QTS: What is the best piece you’ve made so far?
Me: It’s a necklace of creepy crawly spiders on leaves of grass, studded with pearls. Some of the pearls also dangle, so the necklace moves when you wear it. Using high-tech scanning and printing, I also made a pendant of nine cats in nine different sizes from a wax model I carved in Kate Wolf’s class.
QTS: Yuck! Who would want to wear spiders?
Me: Me. Besides, it was fun. It’s sort of an exhibition piece. I showed it at the Muskegon Museum and at the Ann Arbor Art Fair. The wife of a Detroit pawn shop TV celebrity tried it on and loved it, until she realized it was spiders. I’ve since revised it and it is now for sale in a wildlife gallery in Grayling. MI.

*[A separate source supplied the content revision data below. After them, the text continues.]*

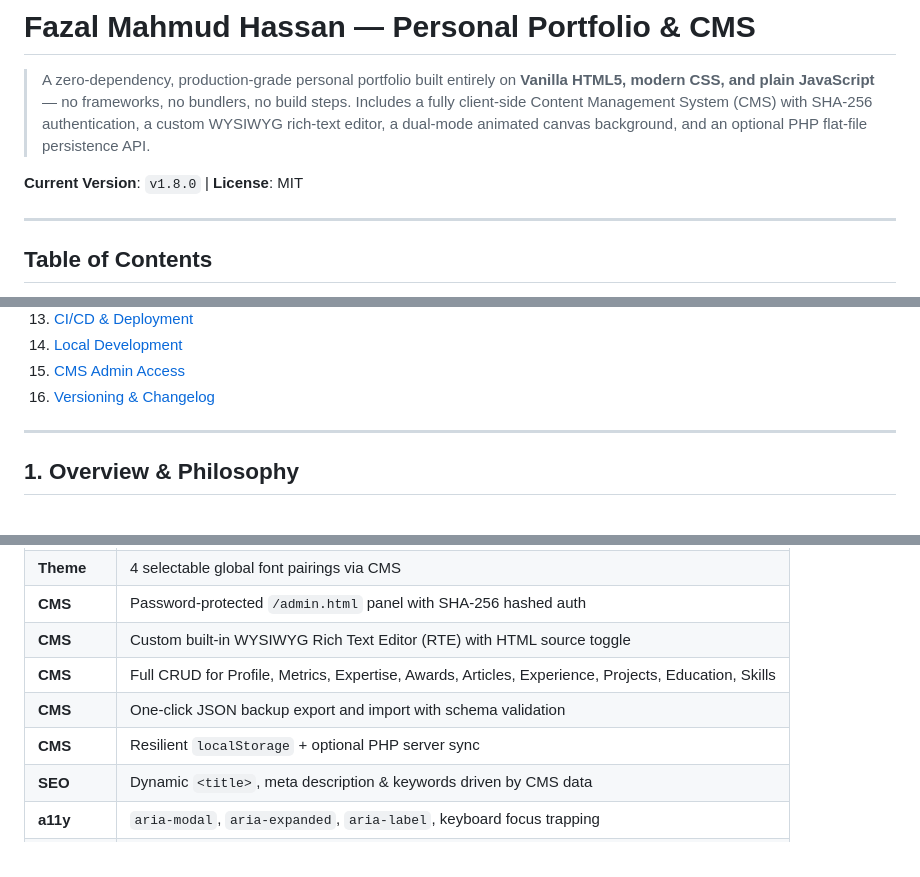
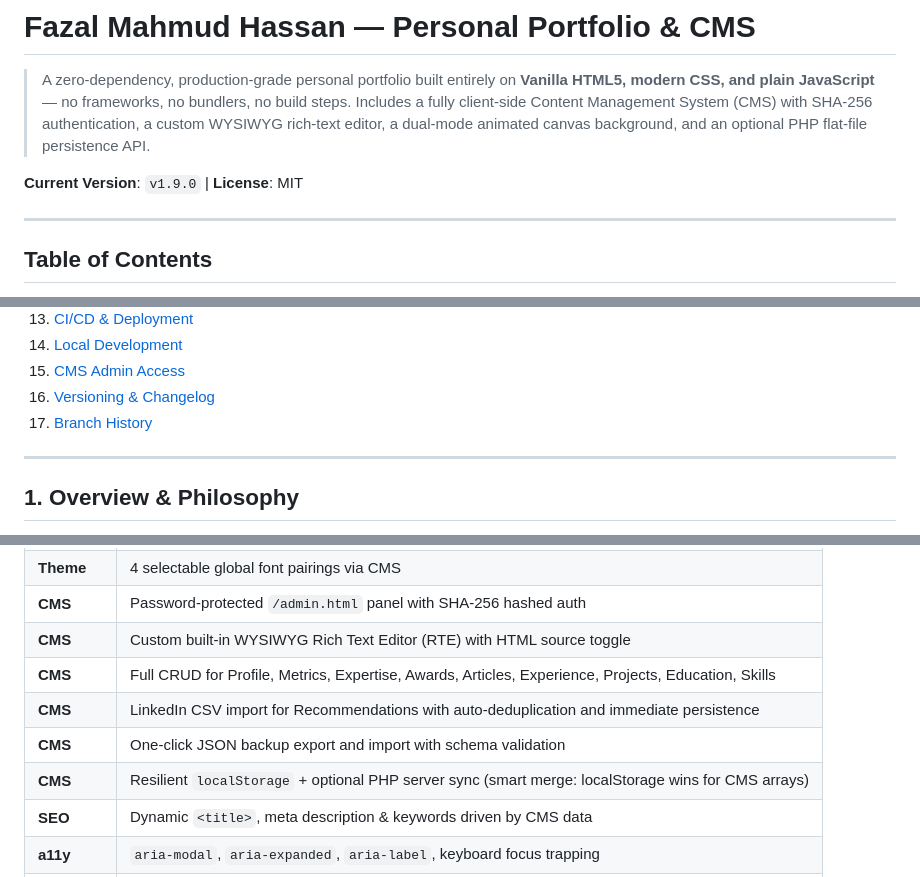
Before and after one commit to fazalhassan23/fazal-profile, a Markdown page: README.md, 3 parts joined by grey strips. Rendered like a GitHub page.

```diff
--- a/README.md
+++ b/README.md
@@ -2,7 +2,7 @@
 
 > A zero-dependency, production-grade personal portfolio built entirely on **Vanilla HTML5, modern CSS, and plain JavaScript** — no frameworks, no bundlers, no build steps. Includes a fully client-side Content Management System (CMS) with SHA-256 authentication, a custom WYSIWYG rich-text editor, a dual-mode animated canvas background, and an optional PHP flat-file persistence API.
 
-**Current Version**: `v1.8.0` | **License**: MIT
+**Current Version**: `v1.9.0` | **License**: MIT
 
 ---
 
@@ -28,6 +28,7 @@
 14. [Local Development](#14-local-development)
 15. [CMS Admin Access](#15-cms-admin-access)
 16. [Versioning & Changelog](#16-versioning--changelog)
+17. [Branch History](#17-branch-history)
 
 ---
 
@@ -56,8 +57,9 @@ This portfolio was built around three principles:
 | **CMS** | Password-protected `/admin.html` panel with SHA-256 hashed auth |
 | **CMS** | Custom built-in WYSIWYG Rich Text Editor (RTE) with HTML source toggle |
 | **CMS** | Full CRUD for Profile, Metrics, Expertise, Awards, Articles, Experience, Projects, Education, Skills |
+| **CMS** | LinkedIn CSV import for Recommendations with auto-deduplication and immediate persistence |
 | **CMS** | One-click JSON backup export and import with schema validation |
-| **CMS** | Resilient `localStorage` + optional PHP server sync |
+| **CMS** | Resilient `localStorage` + optional PHP server sync (smart merge: localStorage wins for CMS arrays) |
 | **SEO** | Dynamic `<title>`, meta description & keywords driven by CMS data |
 | **a11y** | `aria-modal`, `aria-expanded`, `aria-label`, keyboard focus trapping |
 | **a11y** | `@media (prefers-reduced-motion: reduce)` global animation overrides |
```
Also changed, not shown: other parts of README.md (+32 -3 lines), CHANGELOG.md (+37 -0 lines).
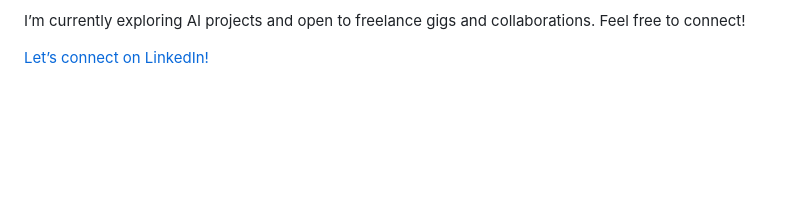
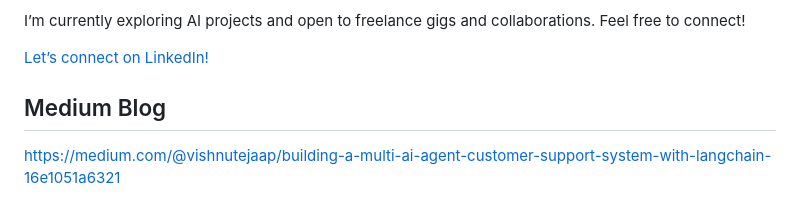
Before and after one commit to VishnuKugarthi/customer_support_ai_agent, a Markdown page: README.md, the part around the change. GitHub-like rendering; blank space fills up the shorter version.

```diff
--- a/README.md
+++ b/README.md
@@ -120,3 +120,6 @@ Common issues and solutions:
 I’m currently exploring AI projects and open to freelance gigs and collaborations. Feel free to connect!
 
 [Let’s connect on LinkedIn!](https://www.linkedin.com/in/vishnu-teja-kugarthi/)
+
+## Medium Blog
+https://medium.com/@vishnutejaap/building-a-multi-ai-agent-customer-support-system-with-langchain-16e1051a6321
```
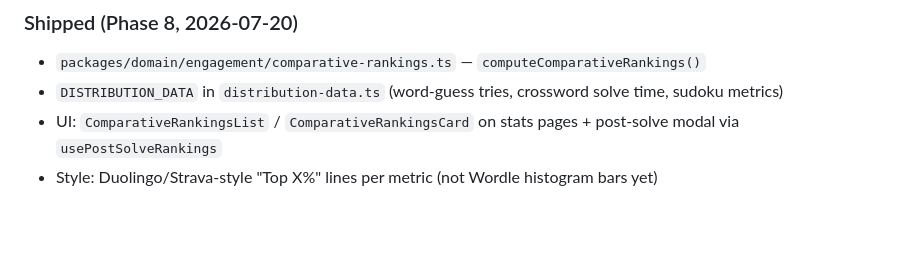
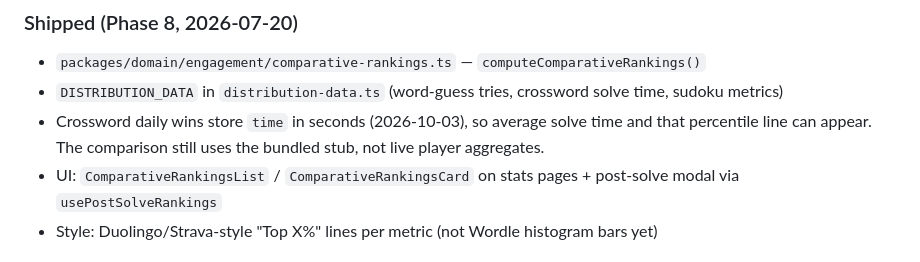
Before and after one commit to IndiePH/pasttime, a Markdown page: brain/wiki/percentile-ranking-patterns.md, the part around one of its changes. Drawn GitHub-style; blank space fills up the shorter version.

```diff
--- a/brain/wiki/percentile-ranking-patterns.md
+++ b/brain/wiki/percentile-ranking-patterns.md
@@ -80,6 +80,7 @@ when multiplayer ships and the playerbase justifies it.
 ### Shipped (Phase 8, 2026-07-20)
 - `packages/domain/engagement/comparative-rankings.ts` — `computeComparativeRankings()`
 - `DISTRIBUTION_DATA` in `distribution-data.ts` (word-guess tries, crossword solve time, sudoku metrics)
+- Crossword daily wins store `time` in seconds (2026-10-03), so average solve time and that percentile line can appear. The comparison still uses the bundled stub, not live player aggregates.
 - UI: `ComparativeRankingsList` / `ComparativeRankingsCard` on stats pages + post-solve modal via `usePostSolveRankings`
 - Style: Duolingo/Strava-style "Top X%" lines per metric (not Wordle histogram bars yet)
 
```
Also changed, not shown: other parts of brain/wiki/percentile-ranking-patterns.md (+1 -1 lines), .planning/STATE.md (+1 -0 lines), docs/INDEX.md (+2 -2 lines).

QTS: How do you sell your work?
Me: I am in two art galleries on consignment. I don’t want to spend the time buying all the stuff you need to do outdoor art shows, then schlepping it all around and having a storm come up and blow it all to smithereens. I really would rather run my business than have it run me. Especially since I write a lot. I also do occasional custom work through my website.
QTS: What’s next for you?
Me: Luckily, it’s so easy for me to think up ideas. I can always edit them down, but for example, I’d like to do five necklaces demonstrating a high-tech process each. Maybe I will do that and then try to find a gallery willing to show them. One involves making creepy crawlies and then concealing them with really black paint so you can’t see them. Another necklace involves ants, including some of my sterling silver ants photographed and reproduced on tiny lenticular screens to look like they are marching in a line.
QTS: How much do you make?
Me: I always ask people that question and they don’t like to answer. So it’s only fair that you ask. Here’s the truth: I get social security as a widow, and a small pension, and reside in an area where the cost of living is very low. I then earn an extra $10,000 to $12,000 a year making jewelry, teaching, and writing. BUT – I net only about $5,000 of this, because my revenues as a jewelry artist go toward paying for supplies, travel, and other expenses of running a small business. That’s an awful profit margin. But it gives me a worthwhile career, something to think about. People to talk to. And making jewelry for people is a service. I get the chance to delight them with something beautiful or quirky.
QTS: Any advice?
Me: Make what you love, as little or as much as you want. But develop a cohesive style if you want to seriously sell your work. Otherwise, have fun.
Betsy Lehndorff has been writing for Lapidary Journal Jewelry Artist since 2010. You can reach her at email@example.com.